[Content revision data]
####################

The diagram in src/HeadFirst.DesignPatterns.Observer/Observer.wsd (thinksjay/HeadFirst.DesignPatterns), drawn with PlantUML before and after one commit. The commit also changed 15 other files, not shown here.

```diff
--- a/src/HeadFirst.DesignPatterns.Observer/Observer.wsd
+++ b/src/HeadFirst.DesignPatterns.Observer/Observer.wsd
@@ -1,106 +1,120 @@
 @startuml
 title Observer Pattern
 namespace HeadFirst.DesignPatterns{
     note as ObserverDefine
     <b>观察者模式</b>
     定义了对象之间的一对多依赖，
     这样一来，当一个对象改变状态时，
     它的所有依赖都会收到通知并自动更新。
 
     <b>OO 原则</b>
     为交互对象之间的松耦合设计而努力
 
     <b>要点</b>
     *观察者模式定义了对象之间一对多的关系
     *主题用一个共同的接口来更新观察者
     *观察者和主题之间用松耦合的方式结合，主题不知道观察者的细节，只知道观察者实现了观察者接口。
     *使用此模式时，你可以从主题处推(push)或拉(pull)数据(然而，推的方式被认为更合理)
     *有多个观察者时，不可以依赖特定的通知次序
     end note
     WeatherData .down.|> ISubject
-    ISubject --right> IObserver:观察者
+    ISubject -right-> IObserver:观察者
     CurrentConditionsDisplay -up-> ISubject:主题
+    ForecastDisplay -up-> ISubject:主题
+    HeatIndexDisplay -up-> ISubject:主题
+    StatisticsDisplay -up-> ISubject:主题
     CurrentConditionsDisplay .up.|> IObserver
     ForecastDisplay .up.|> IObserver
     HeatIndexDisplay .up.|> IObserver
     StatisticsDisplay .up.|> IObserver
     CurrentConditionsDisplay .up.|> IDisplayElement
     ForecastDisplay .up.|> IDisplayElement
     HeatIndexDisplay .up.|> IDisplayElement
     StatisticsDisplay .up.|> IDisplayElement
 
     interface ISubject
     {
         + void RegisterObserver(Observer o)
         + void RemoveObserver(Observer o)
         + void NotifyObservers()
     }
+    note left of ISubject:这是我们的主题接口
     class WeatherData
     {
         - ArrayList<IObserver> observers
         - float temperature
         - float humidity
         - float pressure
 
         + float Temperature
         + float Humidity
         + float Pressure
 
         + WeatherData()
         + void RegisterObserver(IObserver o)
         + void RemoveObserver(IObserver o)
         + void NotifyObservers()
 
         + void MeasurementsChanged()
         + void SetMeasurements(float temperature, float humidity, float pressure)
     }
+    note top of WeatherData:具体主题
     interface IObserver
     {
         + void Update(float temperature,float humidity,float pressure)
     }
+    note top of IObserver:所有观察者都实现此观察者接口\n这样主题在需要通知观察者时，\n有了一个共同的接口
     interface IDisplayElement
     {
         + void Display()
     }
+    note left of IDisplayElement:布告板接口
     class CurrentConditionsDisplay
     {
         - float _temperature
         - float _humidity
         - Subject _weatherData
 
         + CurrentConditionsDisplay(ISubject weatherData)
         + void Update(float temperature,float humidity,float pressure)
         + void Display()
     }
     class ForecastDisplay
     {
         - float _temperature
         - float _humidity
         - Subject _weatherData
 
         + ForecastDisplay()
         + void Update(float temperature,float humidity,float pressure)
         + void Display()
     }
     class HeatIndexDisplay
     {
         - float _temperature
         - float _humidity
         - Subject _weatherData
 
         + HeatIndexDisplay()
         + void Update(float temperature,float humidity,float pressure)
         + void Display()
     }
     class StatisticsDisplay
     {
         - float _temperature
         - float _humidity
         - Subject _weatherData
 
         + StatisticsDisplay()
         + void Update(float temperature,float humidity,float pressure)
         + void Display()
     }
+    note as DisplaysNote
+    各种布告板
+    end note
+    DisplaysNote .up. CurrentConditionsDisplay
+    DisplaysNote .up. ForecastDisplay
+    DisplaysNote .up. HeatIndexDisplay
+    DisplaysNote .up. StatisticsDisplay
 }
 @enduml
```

####################

Directions for this task –
Every line of the data must be reproduced exactly.

Exercise solution –
The diagram in src/HeadFirst.DesignPatterns.Observer/Observer.wsd (thinksjay/HeadFirst.DesignPatterns), drawn with PlantUML before and after one commit. The commit also changed 15 other files, not shown here.

```diff
--- a/src/HeadFirst.DesignPatterns.Observer/Observer.wsd
+++ b/src/HeadFirst.DesignPatterns.Observer/Observer.wsd
@@ -1,106 +1,120 @@
 @startuml
 title Observer Pattern
 namespace HeadFirst.DesignPatterns{
     note as ObserverDefine
     <b>观察者模式</b>
     定义了对象之间的一对多依赖，
     这样一来，当一个对象改变状态时，
     它的所有依赖都会收到通知并自动更新。
 
     <b>OO 原则</b>
     为交互对象之间的松耦合设计而努力
 
     <b>要点</b>
     *观察者模式定义了对象之间一对多的关系
     *主题用一个共同的接口来更新观察者
     *观察者和主题之间用松耦合的方式结合，主题不知道观察者的细节，只知道观察者实现了观察者接口。
     *使用此模式时，你可以从主题处推(push)或拉(pull)数据(然而，推的方式被认为更合理)
     *有多个观察者时，不可以依赖特定的通知次序
     end note
     WeatherData .down.|> ISubject
-    ISubject --right> IObserver:观察者
+    ISubject -right-> IObserver:观察者
     CurrentConditionsDisplay -up-> ISubject:主题
+    ForecastDisplay -up-> ISubject:主题
+    HeatIndexDisplay -up-> ISubject:主题
+    StatisticsDisplay -up-> ISubject:主题
     CurrentConditionsDisplay .up.|> IObserver
     ForecastDisplay .up.|> IObserver
     HeatIndexDisplay .up.|> IObserver
     StatisticsDisplay .up.|> IObserver
     CurrentConditionsDisplay .up.|> IDisplayElement
     ForecastDisplay .up.|> IDisplayElement
     HeatIndexDisplay .up.|> IDisplayElement
     StatisticsDisplay .up.|> IDisplayElement
 
     interface ISubject
     {
         + void RegisterObserver(Observer o)
         + void RemoveObserver(Observer o)
         + void NotifyObservers()
     }
+    note left of ISubject:这是我们的主题接口
     class WeatherData
     {
         - ArrayList<IObserver> observers
         - float temperature
         - float humidity
         - float pressure
 
         + float Temperature
         + float Humidity
         + float Pressure
 
         + WeatherData()
         + void RegisterObserver(IObserver o)
         + void RemoveObserver(IObserver o)
         + void NotifyObservers()
 
         + void MeasurementsChanged()
         + void SetMeasurements(float temperature, float humidity, float pressure)
     }
+    note top of WeatherData:具体主题
     interface IObserver
     {
         + void Update(float temperature,float humidity,float pressure)
     }
+    note top of IObserver:所有观察者都实现此观察者接口\n这样主题在需要通知观察者时，\n有了一个共同的接口
     interface IDisplayElement
     {
         + void Display()
     }
+    note left of IDisplayElement:布告板接口
     class CurrentConditionsDisplay
     {
         - float _temperature
         - float _humidity
         - Subject _weatherData
 
         + CurrentConditionsDisplay(ISubject weatherData)
         + void Update(float temperature,float humidity,float pressure)
         + void Display()
     }
     class ForecastDisplay
     {
         - float _temperature
         - float _humidity
         - Subject _weatherData
 
         + ForecastDisplay()
         + void Update(float temperature,float humidity,float pressure)
         + void Display()
     }
     class HeatIndexDisplay
     {
         - float _temperature
         - float _humidity
         - Subject _weatherData
 
         + HeatIndexDisplay()
         + void Update(float temperature,float humidity,float pressure)
         + void Display()
     }
     class StatisticsDisplay
     {
         - float _temperature
         - float _humidity
         - Subject _weatherData
 
         + StatisticsDisplay()
         + void Update(float temperature,float humidity,float pressure)
         + void Display()
     }
+    note as DisplaysNote
+    各种布告板
+    end note
+    DisplaysNote .up. CurrentConditionsDisplay
+    DisplaysNote .up. ForecastDisplay
+    DisplaysNote .up. HeatIndexDisplay
+    DisplaysNote .up. StatisticsDisplay
 }
 @enduml
```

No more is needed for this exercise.